In this post l get to the execution part of a change in strategy and answer, “How do you re-align people when strategy must change in a way that changes their daily work?”
For their Sept 2015 newsletter, Palladium Group, founded by the fathers of the Balanced Scorecard, Robert Kaplan and David Norton, asked a few thought leaders including me to provide guidance to their readers on this subject.
Want to get what you expect, even when your expectations change frequently as your company grows? Create clarity around how problems will be discovered, communicated and solved. Communication between individuals and managers can ensure that decisions are made, and resources are allocated smartly—and aimed at keeping execution on track with strategy.
In the case of a drastic change in strategy, the leader is asking people to address daily work differently than they have before. This will require each person in a changing role to stretch further than they are used to do, and possibly further than they can. Those who cannot grow may be better suited for a role outside of this dynamic culture. Try training and coaching first. Give people the tools they need to make better decisions.

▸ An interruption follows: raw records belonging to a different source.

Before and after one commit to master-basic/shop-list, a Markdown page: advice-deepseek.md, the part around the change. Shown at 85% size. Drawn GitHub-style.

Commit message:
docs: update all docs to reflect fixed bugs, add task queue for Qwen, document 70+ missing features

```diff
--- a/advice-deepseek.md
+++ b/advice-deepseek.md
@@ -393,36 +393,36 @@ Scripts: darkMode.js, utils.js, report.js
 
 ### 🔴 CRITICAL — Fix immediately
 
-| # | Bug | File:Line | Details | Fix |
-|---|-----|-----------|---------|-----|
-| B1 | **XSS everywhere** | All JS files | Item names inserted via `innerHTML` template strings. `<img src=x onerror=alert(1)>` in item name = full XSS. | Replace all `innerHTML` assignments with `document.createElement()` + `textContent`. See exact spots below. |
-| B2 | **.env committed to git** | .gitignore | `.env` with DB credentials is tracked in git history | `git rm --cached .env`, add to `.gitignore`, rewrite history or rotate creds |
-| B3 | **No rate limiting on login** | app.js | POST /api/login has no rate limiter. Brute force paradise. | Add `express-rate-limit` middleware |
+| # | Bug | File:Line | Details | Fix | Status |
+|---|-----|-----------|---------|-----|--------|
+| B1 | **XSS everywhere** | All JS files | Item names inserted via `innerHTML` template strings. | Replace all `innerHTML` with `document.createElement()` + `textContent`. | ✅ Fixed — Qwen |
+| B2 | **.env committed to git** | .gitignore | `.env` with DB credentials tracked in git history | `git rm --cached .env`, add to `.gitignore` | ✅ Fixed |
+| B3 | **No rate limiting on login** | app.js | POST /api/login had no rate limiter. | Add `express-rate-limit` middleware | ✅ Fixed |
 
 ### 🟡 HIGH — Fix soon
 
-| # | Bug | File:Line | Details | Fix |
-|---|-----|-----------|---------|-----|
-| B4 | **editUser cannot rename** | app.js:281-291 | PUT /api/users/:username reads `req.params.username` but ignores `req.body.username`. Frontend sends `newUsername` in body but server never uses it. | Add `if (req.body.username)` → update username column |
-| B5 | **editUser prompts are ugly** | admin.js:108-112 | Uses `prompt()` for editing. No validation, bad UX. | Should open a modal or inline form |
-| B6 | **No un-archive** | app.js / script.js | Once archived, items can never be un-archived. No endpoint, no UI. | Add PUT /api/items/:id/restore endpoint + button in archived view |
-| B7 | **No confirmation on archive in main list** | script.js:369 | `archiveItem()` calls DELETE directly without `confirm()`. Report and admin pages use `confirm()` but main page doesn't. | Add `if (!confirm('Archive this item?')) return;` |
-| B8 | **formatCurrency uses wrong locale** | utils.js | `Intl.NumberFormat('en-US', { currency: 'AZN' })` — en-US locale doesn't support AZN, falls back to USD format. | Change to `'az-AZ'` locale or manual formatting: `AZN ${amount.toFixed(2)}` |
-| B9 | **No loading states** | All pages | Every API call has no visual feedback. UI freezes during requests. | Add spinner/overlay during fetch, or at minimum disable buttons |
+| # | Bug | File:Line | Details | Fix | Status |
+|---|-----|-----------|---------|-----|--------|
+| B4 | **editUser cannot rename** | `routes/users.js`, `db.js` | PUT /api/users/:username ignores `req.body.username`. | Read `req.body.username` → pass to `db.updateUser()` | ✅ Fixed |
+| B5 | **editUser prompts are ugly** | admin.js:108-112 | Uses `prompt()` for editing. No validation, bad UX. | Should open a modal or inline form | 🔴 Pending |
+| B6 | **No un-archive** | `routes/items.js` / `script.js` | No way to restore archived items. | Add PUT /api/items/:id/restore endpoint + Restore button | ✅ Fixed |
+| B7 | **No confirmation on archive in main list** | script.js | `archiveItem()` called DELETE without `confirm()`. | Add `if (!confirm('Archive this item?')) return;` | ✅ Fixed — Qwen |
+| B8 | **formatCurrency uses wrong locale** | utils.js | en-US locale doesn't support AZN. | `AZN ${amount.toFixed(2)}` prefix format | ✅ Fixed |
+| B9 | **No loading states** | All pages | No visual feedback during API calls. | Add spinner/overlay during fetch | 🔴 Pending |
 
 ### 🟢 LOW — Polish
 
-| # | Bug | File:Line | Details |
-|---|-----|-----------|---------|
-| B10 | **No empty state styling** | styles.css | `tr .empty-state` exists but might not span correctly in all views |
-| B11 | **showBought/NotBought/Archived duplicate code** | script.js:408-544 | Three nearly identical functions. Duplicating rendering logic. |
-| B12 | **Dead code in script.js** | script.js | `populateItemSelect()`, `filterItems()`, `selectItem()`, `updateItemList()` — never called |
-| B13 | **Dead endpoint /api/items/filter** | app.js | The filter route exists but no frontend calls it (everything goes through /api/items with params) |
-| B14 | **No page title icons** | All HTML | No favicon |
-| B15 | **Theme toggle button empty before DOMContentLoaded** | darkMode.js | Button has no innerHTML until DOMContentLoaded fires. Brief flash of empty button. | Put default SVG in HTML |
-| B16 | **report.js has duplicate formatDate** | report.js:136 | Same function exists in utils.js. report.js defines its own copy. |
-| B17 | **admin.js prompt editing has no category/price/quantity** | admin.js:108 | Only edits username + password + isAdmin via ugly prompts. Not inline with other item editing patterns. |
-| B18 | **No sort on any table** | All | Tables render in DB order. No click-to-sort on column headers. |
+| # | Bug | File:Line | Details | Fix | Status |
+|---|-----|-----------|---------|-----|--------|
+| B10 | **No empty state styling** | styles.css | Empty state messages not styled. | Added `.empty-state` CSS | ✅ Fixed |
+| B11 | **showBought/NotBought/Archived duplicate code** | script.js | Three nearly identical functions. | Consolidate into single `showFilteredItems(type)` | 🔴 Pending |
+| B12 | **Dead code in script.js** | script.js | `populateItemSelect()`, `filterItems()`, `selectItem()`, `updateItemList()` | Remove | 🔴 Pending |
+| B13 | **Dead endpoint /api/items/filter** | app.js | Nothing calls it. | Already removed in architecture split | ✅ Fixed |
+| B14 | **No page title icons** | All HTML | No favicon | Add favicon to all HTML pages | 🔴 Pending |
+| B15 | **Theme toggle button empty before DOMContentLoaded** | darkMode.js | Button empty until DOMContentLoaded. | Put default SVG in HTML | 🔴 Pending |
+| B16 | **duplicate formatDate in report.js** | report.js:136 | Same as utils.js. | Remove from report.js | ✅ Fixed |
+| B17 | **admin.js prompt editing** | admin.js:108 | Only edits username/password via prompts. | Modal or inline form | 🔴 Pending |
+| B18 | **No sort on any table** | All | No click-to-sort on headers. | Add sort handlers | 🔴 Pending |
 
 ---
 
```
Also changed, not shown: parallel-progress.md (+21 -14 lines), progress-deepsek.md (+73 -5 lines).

Decision-support is too often over-looked. Helping people make the best and timely decisions is most effective when every person knows that their manager has their back. When an individual knows that their manager wants them to be successful, and gives them the time and tools to do so, engagement and productivity rise.